Why so much fuss about a quilting magazine? Because the publication dared to include Shocking Quilts, an article by Jake Finc.
The shocking quilts include Gwendolyn Magree’s Southern Heritage/Southern Shame, a quilted response to Mississippi’s refusal to remove the confederate flag from the state flag (which shows lynching), and Mary Beth Bellah’s Helping Hands, which is apparently a cheeky representation of erectile dysfunction — complete with a hand and little blue “pills” made of fabric, a couple of which have actual penises printed on them.
These quilts are the very definition of art — not just something made by hand, but unique works exploring issues of our society. You remember art, don’t you? It’s one of the ways people communicate & exchange ideas, start dialogs. Well, Jo-Ann will have none of that.

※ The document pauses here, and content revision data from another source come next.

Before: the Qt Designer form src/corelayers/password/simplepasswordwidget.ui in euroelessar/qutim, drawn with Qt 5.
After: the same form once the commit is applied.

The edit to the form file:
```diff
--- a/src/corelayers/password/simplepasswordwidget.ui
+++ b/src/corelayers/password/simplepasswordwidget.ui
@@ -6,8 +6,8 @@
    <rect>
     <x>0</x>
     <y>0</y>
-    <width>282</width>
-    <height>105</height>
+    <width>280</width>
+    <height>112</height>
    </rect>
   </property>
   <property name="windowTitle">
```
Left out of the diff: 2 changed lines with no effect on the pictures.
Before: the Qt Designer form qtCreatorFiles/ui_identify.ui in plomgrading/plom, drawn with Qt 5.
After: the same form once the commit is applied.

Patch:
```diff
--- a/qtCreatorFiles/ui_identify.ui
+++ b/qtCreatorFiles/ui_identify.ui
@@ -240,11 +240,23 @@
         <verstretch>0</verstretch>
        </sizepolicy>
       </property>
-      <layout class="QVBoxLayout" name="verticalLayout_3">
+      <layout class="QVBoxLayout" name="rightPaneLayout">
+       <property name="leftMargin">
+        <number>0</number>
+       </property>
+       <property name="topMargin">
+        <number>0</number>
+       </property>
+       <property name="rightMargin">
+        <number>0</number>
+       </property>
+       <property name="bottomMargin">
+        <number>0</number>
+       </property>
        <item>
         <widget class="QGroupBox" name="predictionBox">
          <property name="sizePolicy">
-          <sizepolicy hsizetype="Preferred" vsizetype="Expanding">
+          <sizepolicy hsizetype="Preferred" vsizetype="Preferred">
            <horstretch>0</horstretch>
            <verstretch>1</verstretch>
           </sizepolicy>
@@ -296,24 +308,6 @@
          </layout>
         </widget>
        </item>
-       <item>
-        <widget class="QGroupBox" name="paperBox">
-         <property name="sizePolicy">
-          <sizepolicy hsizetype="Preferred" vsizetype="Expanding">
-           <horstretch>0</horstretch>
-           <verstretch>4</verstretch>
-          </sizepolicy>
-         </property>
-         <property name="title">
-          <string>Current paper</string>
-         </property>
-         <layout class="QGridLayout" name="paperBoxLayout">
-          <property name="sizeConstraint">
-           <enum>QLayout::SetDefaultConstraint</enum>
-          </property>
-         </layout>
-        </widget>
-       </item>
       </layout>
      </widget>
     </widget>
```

Please confine your creativity to the kits provided.
Oh, bother. I thought that with Bush banished from the White House, censorship would move back into the hands of individual consumers. You remember them, right? People who choose to buy — or not to buy — based on their own particular set of values.
But Jo-Ann feels the need to protect us from ideas & creativity.
…Hmmmm… Doesn’t that seem to be against the mission of an arts & crafts retailer?
Let’s see. This is what the company has to say for itself:
Today, Jo-Ann Stores, Inc. is a leading national specialty retailer of crafting, decorating, and sewing products-a “Create-It-Yourself” Superstore. We sell fashion and decorator fabrics, related notions, patterns, crafts, seasonal products and other merchandise. We sell the components to which our customers add their own talent and time to make fun and exciting projects. We are the only fabric and craft retailer that offers creative people everything they need-the products, the assistance, and the inspiration-to fulfill their creative dreams.
So what if my dreams include penis-print fabrics? What if my exciting project explores racial history, or otherwise doesn’t share your CEO’s political philosophies or religious leanings?
I guess then I’d need to shop elsewhere.
I could just let that irony be the last nail in their coffin, let the marketplace speak & pronounce the chain dead for such a stupid thing — because I and millions like me won’t shop there anymore. I personally have a Hobby Lobby and a Michael’s — both well-stocked. As well as an internet full of other options. I urge all readers to use any of them rather than Jo-Ann Fabric & Craft Stores.
But I don’t think that’s enough. I think we all need to support Lipinski and Quilter’s Home, let them know that we appreciate the coverage & support of creative artists & atypical projects — and the best way to do that is to subscribe. Yes, even if you don’t personally quilt; give it as a gift.
Or better yet, keep the mag & dare to be inspired to make your own radical quilts.